Carstens A 1,2, Dicksved J 3, Nelson R 4, Andréasson A 5, 6, 7, Bohr J, 2, Tysk C 2, Agréus L 6, Engstrand L 5, Halfvarson J 2
Department of Internal Medicine, Ersta Hospital, Stockholm, Sweden. 2Department of Gastroenterology, Faculty of Medicine and Health, Örebro University, Örebro, Sweden. 3Department of Animal Nutrition and Management, Swedish University of Agricultural Sciences, Uppsala, Sweden. 4Department of Clinical Sciences, Swedish University of Agricultural Sciences, Uppsala, Sweden. 5Department of Microbiology, Tumor and Cell Biology (MTC), Karolinska Institute, Solna, Sweden. 6Centre for Family Medicine, Karolinska Institute, Solna, Sweden. 7Stress Research Institute, Stockholm University, Stockholm, Sweden.

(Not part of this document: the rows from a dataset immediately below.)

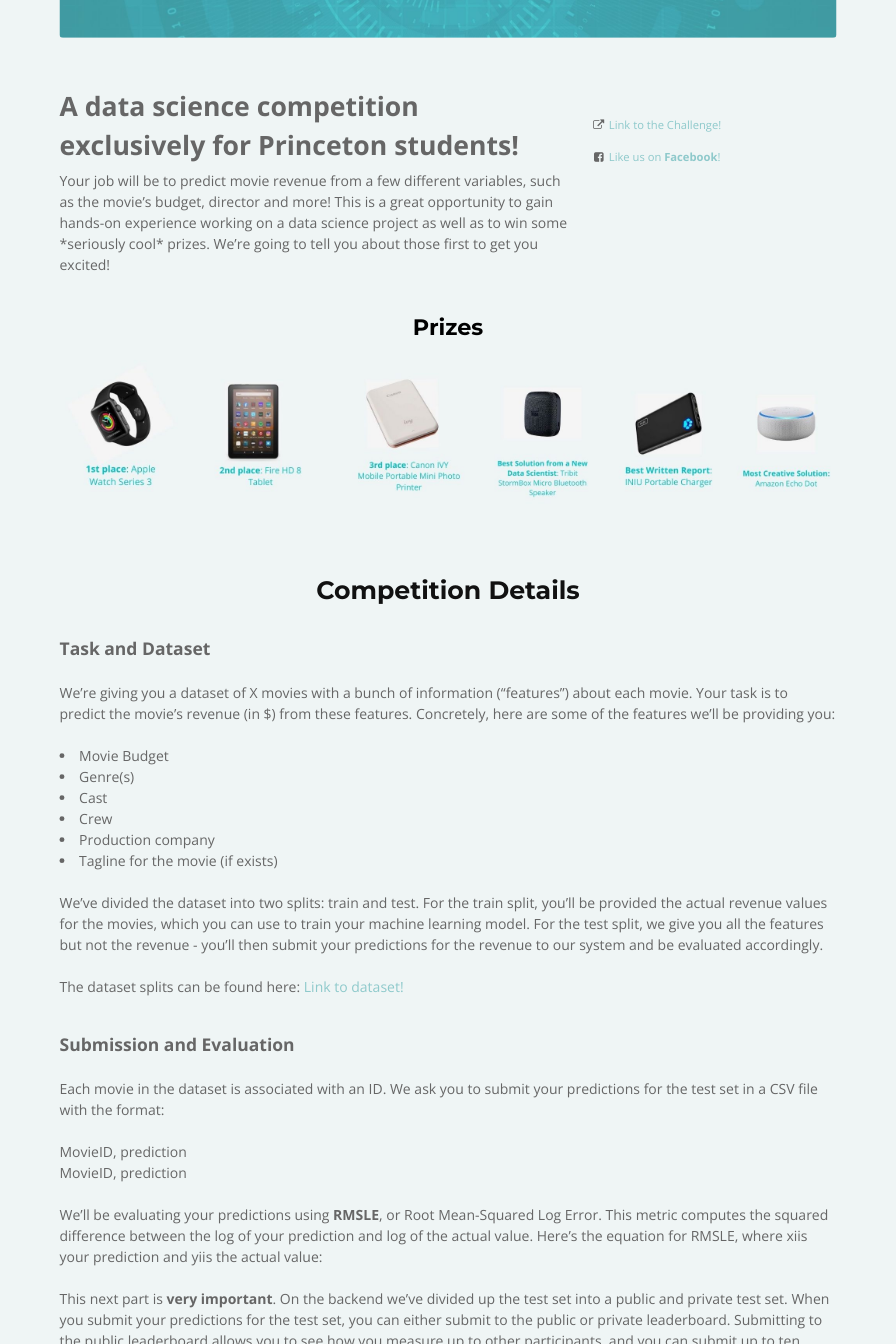
Repository: princetonds/princetonds.github.io
Page: competition.html
The author's editor kept a copy of each file at every save. The page is drawn from the files as they stood at one save, then again after the next save.
The browser window is 1280 px wide. The pictures show the part of the page from y = 370 to 2290 px (the page is 3834 px tall before and 3798 px after), at 70% of full size.

Above is the page before, as saved 2021-03-21 15:58:29.
Console error: TypeError: Cannot read properties of null (reading 'innerHTML')

### competition.html
<!DOCTYPE html>
<html lang="en">
<head>
  <meta charset="utf-8">
  <title>Princeton Data Science (PDS)</title>
  <meta content="width=device-width, initial-scale=1.0" name="viewport">
  <meta content="" name="keywords">
  <meta content="" name="description">

  <!-- Favicons (created with http://realfavicongenerator.net/)-->
  <link rel="apple-touch-icon" sizes="180x180" href="/img/favicons/apple-touch-icon.png">
  <link rel="icon" type="image/png" href="/img/favicons/favicon-32x32.png" sizes="32x32">
  <link rel="icon" type="image/png" href="/img/favicons/favicon-16x16.png" sizes="16x16">
  <link rel="manifest" href="/img/favicons/manifest.json">
  <link rel="mask-icon" href="/img/favicons/safari-pinned-tab.svg" color="#49acad">
  <link rel="shortcut icon" href="/img/favicons/favicon.ico">
  <meta name="msapplication-config" content="/img/favicons/browserconfig.xml">
  <meta name="theme-color" content="#ffffff">

  <!-- Facebook Graph tags -->
  <meta property="og:url" content="https://princetonds.io" />
  <meta property="og:site_name" content="princetonds.io" />
  <meta property="og:title" content="Princeton Data Science (PDS)" />
  <meta name="og:description" content="Princeton Data Science (PDS) was founded in 2014-2015 to promote the practice and study of data science, a growing field that spans many disciplines such as statistics, machine learning, computer science, and business analytics." />
  <meta property="og:image" content="https://princetonds.io/img/500px_square_logo.png" />

  <!-- Google Fonts -->
  <link href="https://fonts.googleapis.com/css?family=Montserrat:300,400,500,700|Open+Sans:300,400,700" rel="stylesheet">

  <!-- Bootstrap CSS File -->
  <link href="lib/bootstrap/css/bootstrap.min.css" rel="stylesheet">

  <!-- Libraries CSS Files -->
  <link href="lib/animate/animate.min.css" rel="stylesheet">
  <link href="lib/font-awesome/css/font-awesome.min.css" rel="stylesheet">
  <link href="lib/magnific-popup/magnific-popup.css" rel="stylesheet">

  <!-- Main Stylesheet File -->
  <link href="css/style.css" rel="stylesheet">
  <link href="css/new.css" rel="stylesheet">
</head>

<body>

  <!--==========================
    Header
  ============================-->
  <header id="header">
    <div class="container">

      <div id="logo" class="pull-left">
        <h1><a href="#teamintro" class="scrollto"><img class="navbar-logo" src="img/inverted-logo.svg"></a></h1>
     </div>

      <nav id="nav-menu-container">
        <ul class="nav-menu">
          <li class="menu-active"><a href="https://princetonds.io">Programs</a></li>
          <li><a href="team.html">Team</a></li>
          <li><a href="media/sponsorship.pdf">Sponsorship</a></li>
          <li><a href="#contact">Contact Us</a></li>
          <li><a href="#competition.html">Competition</a></li>
        </ul>
      </nav><!-- #nav-menu-container -->
    </div>
  </header><!-- #header -->

  <!--==========================
    Intro Section
  ============================-->

  <!--==========================
    Intro Section
  ============================-->
  <section id="teamintro">
    <!-- <div class="team-intro-text">
      <h3>Our Team</h3>
    </div> -->
  </section>


  <!-- #intro -->


  <main id="main">


    <!--==========================
      Our Team Section
    ============================-->
    <section id="team" class="section-bg">
      <div class="container">
          <!-- <h3 class="section-title">Princeton Data Bowl</h3> -->
              <!-- <p style="text-align:center;">Enter team description here...</p> -->
              <div class="member3">
                <div class="pic"><img src="img/competition/logo.jpg" alt=""></div>
              </div>

          <!-- <span class="section-divider"></span> -->
        </div>
      </div>

    <!--==========================
      Contact Section
    ============================-->
      <div class="container">
        <br>
        <br>
        <div class="row wow fadeInUp">
          <div class="col-lg-8 col-md-6">
            <label style="font-size: 38px"><strong>A data science competition exclusively for Princeton students!</strong></label>
            <br>
            <p style="font-size: 20px;">
               Your job will be to predict movie revenue from a few different variables, such as the movie’s budget, director </li>
              and more! This is a great opportunity to gain hands-on experience working on a data science project as well as to win some *seriously cool* prizes. We’re going to tell you about those first to get you excited!</p>
          </div>
          <div class="col-lg-4 col-md-6 links">
            <br>
            <br>
            <p><i class="fa fa-external-link fa-fw"></i>   <a href="https://eval.ai/web/challenges/challenge-page/871/overview">Link to the Challenge!</a>
            </p>
            <p><i class="fa fa-facebook-square fa-fw"></i> <a href="https://www.facebook.com/princetonds" class="facebook">Like us on <strong>Facebook</strong>!</a></p>
          </div>
        </div>
      </div>


    <div class="container">
      <div class="section-header">
        <!-- <h3 class="section-title">Princeton Data Bowl</h3> -->
            <br>
            <h2 style="text-align:center; color:black"><strong>Prizes</strong></h2>
            <div class="member3">
              <div class="pic"><img src="img/competition/prizes.jpg" alt=""></div>
            </div>

        <!-- <span class="section-divider"></span> -->
      </div>
    </div>

<br>
<br>
    <div class="container">
      <div class="section-header">
        <h3 class="section-title" style="font-size: 36px;"><strong>Competition Details</strong></h3>
            <br>
            <p><strong style="font-size: 25px;">Task and Dataset</strong></p>
            <span style="font-size: 20px;">
            <p style="font-size: 20px;">
              We’re giving you a dataset of X movies with a bunch of information (“features”) about each movie. Your task is to predict the movie’s revenue (in $) from these features. Concretely, here are some of the features we’ll be providing you:
            </p>
              <li> Movie Budget </li>
              <li> Genre(s) </li>
              <li> Cast </li>
              <li> Crew </li>
              <li> Production company </li>
              <li> Tagline for the movie (if exists)</li>
              <br>
              We’ve divided the dataset into two splits: train and test. For the train split, you’ll be provided the actual revenue values for the movies, which you can use to train your machine learning model. For the test split, we give you all the features but not the revenue - you’ll then submit your predictions for the revenue to our system and be evaluated accordingly.
              <br>
              <br>
              The dataset splits can be found here: <a href="https://github.com/princetonds/PDS-Movie-Competition">Link to dataset!</a>
            </span>
              <br>
            <br>
        <!-- <span class="section-divider"></span> -->
      </div>
    </div>
    <div class="container">
      <div class="section-header">
            <br>
            <p><strong style="font-size: 25px;">Submission and Evaluation</strong></p>
            <span style="font-size: 20px;">
            <p>
              Each movie in the dataset is associated with an ID. We ask you to submit your predictions for the test set in a CSV file with the format:
            </p>
            MovieID, prediction
            <br>
            MovieID, prediction
              <br>
            <br>
            We’ll be evaluating your predictions using <strong>RMSLE</strong>, or Root Mean-Squared Log Error. This metric computes the squared difference between the log of your prediction and log of the actual value. Here’s the equation for RMSLE, where xiis your prediction and yiis the actual value:
            <br>
            <br>
            This next part is <strong>very important</strong>. On the backend we’ve divided up the test set into a public and private test set. When you submit your predictions for the test set, you can either submit to the public or private leaderboard. Submitting to the public leaderboard allows you to see how you measure up to other participants, and you can submit up to ten times per day. However, your final score will be evaluated on the private leaderboard, for which you only have three submissions total. Do not forget to submit to the private leaderboard, but also use your submissions sparingly! The reason we do this is so that participants can’t “overfit” to the public leaderboard by constantly tweaking parameters of their model and resubmitting.
            <br>
            <br>
            More details can be found on the EvalAI Competition site (see link above).
            <br>
          </span>
            <!-- <span class="section-divider"></span> -->
      </div>
    </div>
    <br>
    <div class="container">
      <div class="section-header">
            <br>
            <p><strong style="font-size: 25px;">Team:</strong></p>
            <div class="row wow fadeInUp">
              <div class="col-lg-3 col-md-3">
                <h2 style="text-align:center; color:black"></h2>
                <!-- <p style="text-align:center;">Enter team description here...</p> -->
                <div class="member2">
                  <div class="pic"><img src="img/team/joyce.jpg" alt=""></div>
                  <h4>Joyce Luo</h4>
                  <!-- <div class="social">
                    <p class="profile-description">.</p>
                  </div> -->
                </div>

                <div class="member2">
                  <div class="pic"><img src="img/team/ellie.jpg" alt=""></div>
                  <h4>Ellie Bae</h4>
                  <!-- <div class="social">
                    <p class="profile-description">.</p>
                  </div> -->
                </div>


              </div>
              <div class="col-lg-3 col-md-3">
                <h2 style="text-align:center; color: Black"></h2>
                <!-- <p style="text-align:center;">Enter team description here...</p> -->
                <div class="member2">
                  <div class="pic"><img src="img/team/kevin.jpg" alt=""></div>
                  <h4>Kevin Huang</h4>
                  <!-- <div class="social">
                    <p class="profile-description">.</p>
                  </div> -->
                </div>

                <div class="member2">
                  <div class="pic"><img src="img/team/nab.jpg" alt=""></div>
                  <h4>Nabhonil Kar</h4>
                  <!-- <div class="social">
                    <p class="profile-description">.</p>
                  </div> -->
                </div>




              </div>
              <div class="col-lg-3 col-md-3">
                <h2 style="text-align:center; color: Black"></h2>
                <!-- <p style="text-align:center;">Enter team description here...</p> -->
                <div class="member2">
                  <div class="pic"><img src="img/team/sahil.jpg" alt=""></div>
                  <h4>Sahil Jain</h4>
                  <!-- <div class="social">
                    <p class="profile-description">.</p>
                  </div> -->
                </div>

                <div class="member2">
                  <div class="pic"><img src="img/team/neil.jpg" alt=""></div>
                  <h4>Neil Hazra</h4>
                  <!-- <div class="social">
                    <p class="profile-description">.</p>
                  </div> -->
                </div>


              </div>
              <div class="col-lg-3 col-md-3">
                <h2 style="text-align:center; color: Black"></h2>
                <!-- <p style="text-align:center;">Enter team description here...</p> -->
                <div class="member2">
                  <div class="pic"><img src="img/team/sahila.jpg" alt=""></div>
                  <h4>Sahil Ambardekar</h4>
                  <!-- <div class="social">
                    <p class="profile-description">.</p>
                  </div> -->
                </div>

                <div class="member2">
                  <div class="pic"><img src="img/team/arjun.jpg" alt=""></div>
                  <h4>Arjun Mani</h4>
                  <!-- <div class="social">
                    <p class="profile-description">.</p>
                  </div> -->
                </div>


              </div>


      </div>
    </div>


<br>
<br>


    <section id="sponsors">
      <div class="container">
        <h3 class="text-center sponsor-title">
          Our generous sponsor:
        </h3>
          <div class="text-center">
            <img src="img/sponsors/csml.jpg" alt="">
          </div>
        </div>
      </div>
    </section><!-- #more-features -->



    </section><!-- #team -->

    <!--==========================
      Contact Section
    ============================-->
    <section id="contact">
      <div class="container">
        <div class="row wow fadeInUp">
          <div class="contact-about">
            <div class="col-lg-12 col-md-12">
              <h3>Contact Us</h3>
            </div>
          </div>
        </div>

        <div class="row wow fadeInUp">
          <div class="col-lg-8 col-md-6">
            <p>Please do note that Princeton Data Science is a student organization and not a university department. Consequently, we do not sponsor PhD or Masters students.</p>
          </div>
          <div class="col-lg-4 col-md-6 links">
            <p><i class="fa fa-envelope fa-fw"></i> hello [at] princetonds.io</p>
            <p><i class="fa fa-facebook-square fa-fw"></i> <a href="https://www.facebook.com/princetonds" class="facebook">Like us on <strong>Facebook</strong>!</a></p>
          </div>
        </div>
      </div>
    </section><!-- #contact -->

  </main>

  <!--==========================
    Footer
  ============================-->
  <footer id="footer">
    <div class="container">
      <div class="row">
        <div class="col-lg-6 text-lg-left text-center">
          <div class="copyright">
            &copy; Copyright <strong>Princeton Data Science</strong>. Made by <a href="https://jisungkim.com">Ji-Sung Kim</a>.
          </div>
          <div class="credits">
          </div>
        </div>
        <div class="col-lg-6">
          <nav class="footer-links text-lg-right text-center pt-2 pt-lg-0">
            <a href="#programs" class="scrollto">Programs</a>
            <a href="#team" class="scrollto">Team</a>
            <a href="media/sponsorship.pdf">Sponsorship</a>
          </nav>
        </div>
      </div>
    </div>
  </footer><!-- #footer -->

  <a href="#" class="back-to-top"><i class="fa fa-chevron-up"></i></a>

  <!-- JavaScript Libraries -->
  <script src="lib/jquery/jquery.min.js"></script>
  <script src="lib/jquery/jquery-migrate.min.js"></script>
  <script src="lib/bootstrap/js/bootstrap.bundle.min.js"></script>
  <script src="lib/easing/easing.min.js"></script>
  <script src="lib/wow/wow.min.js"></script>
  <script src="lib/superfish/hoverIntent.js"></script>
  <script src="lib/superfish/superfish.min.js"></script>
  <script src="lib/magnific-popup/magnific-popup.min.js"></script>

  <!-- Template Main Javascript File -->
  <script src="js/main.js"></script>
  <script src="js/typewriter.js"></script>

</body>
</html>

### css/new.css
.program {
    padding: 40px;
}

.program h3 {
    color: black;
    font-weight: 700;
    font-family: "Open Sans";
}

.section {
    padding-top: 100px;
}


#programs {
    padding: 60px 0;
}

#clients {
    padding: 60px 0;
}

.sponsor-title {
    padding-bottom: 15px;
}

.profile-description {
    font-size: 14px;
}

.arjun {
    font-size: 15px !important;
    line-height: 22px;
}

.links p {
    line-height: 12px;
}

.presidents {
    color: #999999;
    font-size: 16px;
}

Loaded but not shown: lib/bootstrap/css/bootstrap.min.css (library); lib/animate/animate.min.css (library); lib/font-awesome/css/font-awesome.min.css (library); lib/magnific-popup/magnific-popup.css (library); lib/jquery/jquery.min.js (library); lib/jquery/jquery-migrate.min.js (library); lib/bootstrap/js/bootstrap.bundle.min.js (library); lib/easing/easing.min.js (common file); lib/wow/wow.min.js (library); lib/superfish/hoverIntent.js (library); lib/superfish/superfish.min.js (library); lib/magnific-popup/magnific-popup.min.js (library); js/main.js (125 lines, source omitted); js/typewriter.js (28 lines, source omitted); css/style.css (1350 lines, source omitted)

After the next save:
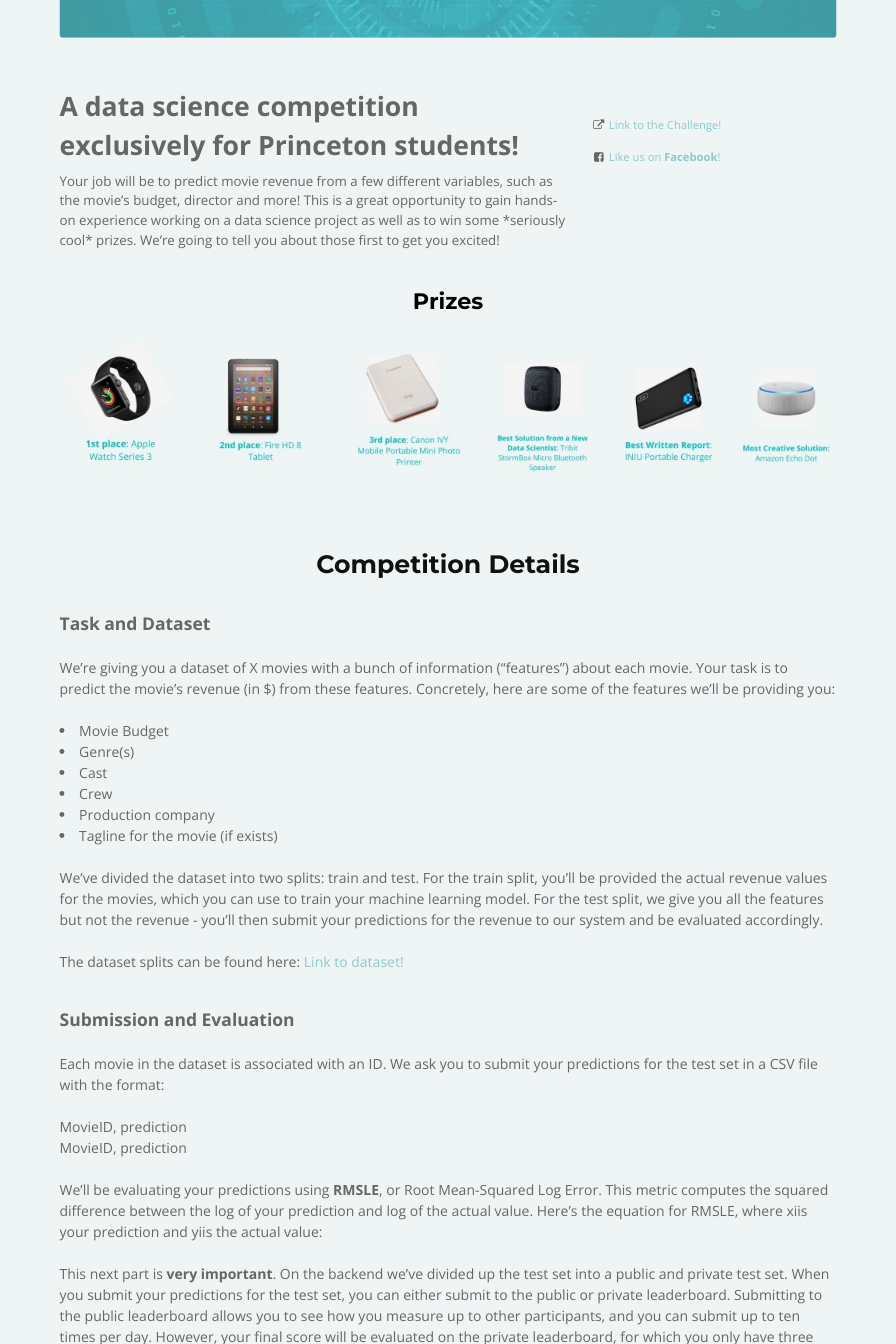
Saved 14 s later.
--- a/competition.html
+++ b/competition.html
@@ -109,7 +109,7 @@
           <div class="col-lg-8 col-md-6">
             <label style="font-size: 38px"><strong>A data science competition exclusively for Princeton students!</strong></label>
             <br>
-            <p style="font-size: 20px;">
+            <p style="font-size: 19px;">
                Your job will be to predict movie revenue from a few different variables, such as the movie’s budget, director </li>
               and more! This is a great opportunity to gain hands-on experience working on a data science project as well as to win some *seriously cool* prizes. We’re going to tell you about those first to get you excited!</p>
           </div>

Similar to inflammatory bowel diseases (IBD), an aberrant immune response to luminal factors, such as the gut microbiota, seems to play a key role in the pathophysiology of collagenous colitis (CC). We aimed to characterize the fecal microbiota of CC in comparison to healthy controls (HC) and to explore shared features with Crohn’s disease (CD) and ulcerative colitis (UC). Moreover, we wanted to assess the influence of disease activity and corticosteroid treatment on the fecal microbiome of CC.

Fecal samples were collected from patients at the out-patient clinic; CC (n=29) and HC, (n=29) as well as UC (n=32), CD (n=32). DNA was extracted and amplicons of the hypervariable V3-V4 regions of the 16S rRNA gene were analyzed using next-generation sequencing. Shannon diversity index and ANOSIM were used to compare phenotypes. Differences in abundance of taxa between groups of patients were analyzed by Wilcoxon’s test. Kruskal Wallis and Mann-Whitney U were used to further categorize shifts in active or inactive disease. False discovery rate was applied to adjust for multiple comparisons.

There was no difference in Shannon diversity index between patients with CC and HC (p=0.54). ANOSIM showed that the CC group segregated from the HC with higher taxonomic resolution (p=0.03 at operational taxonomic unit level). Several taxa belonging to the Ruminococcaceae family were underrepresented in the CC group compared to HC. CC patients with active disease showed a lower relative abundance of 10 taxa belonging to the Ruminococcaceae family of which 9 was lower in CD and 4 in UC.

Fecal microbiota of CC differs from HC and is characterized by a lower abundance of taxa belonging to the Ruminococcaceae family. Underrepresentation of the Ruminococcaceae family has previously been associated with IBD, indicating that the fecal microbiota in CC shares characteristics with changes seen in IBD.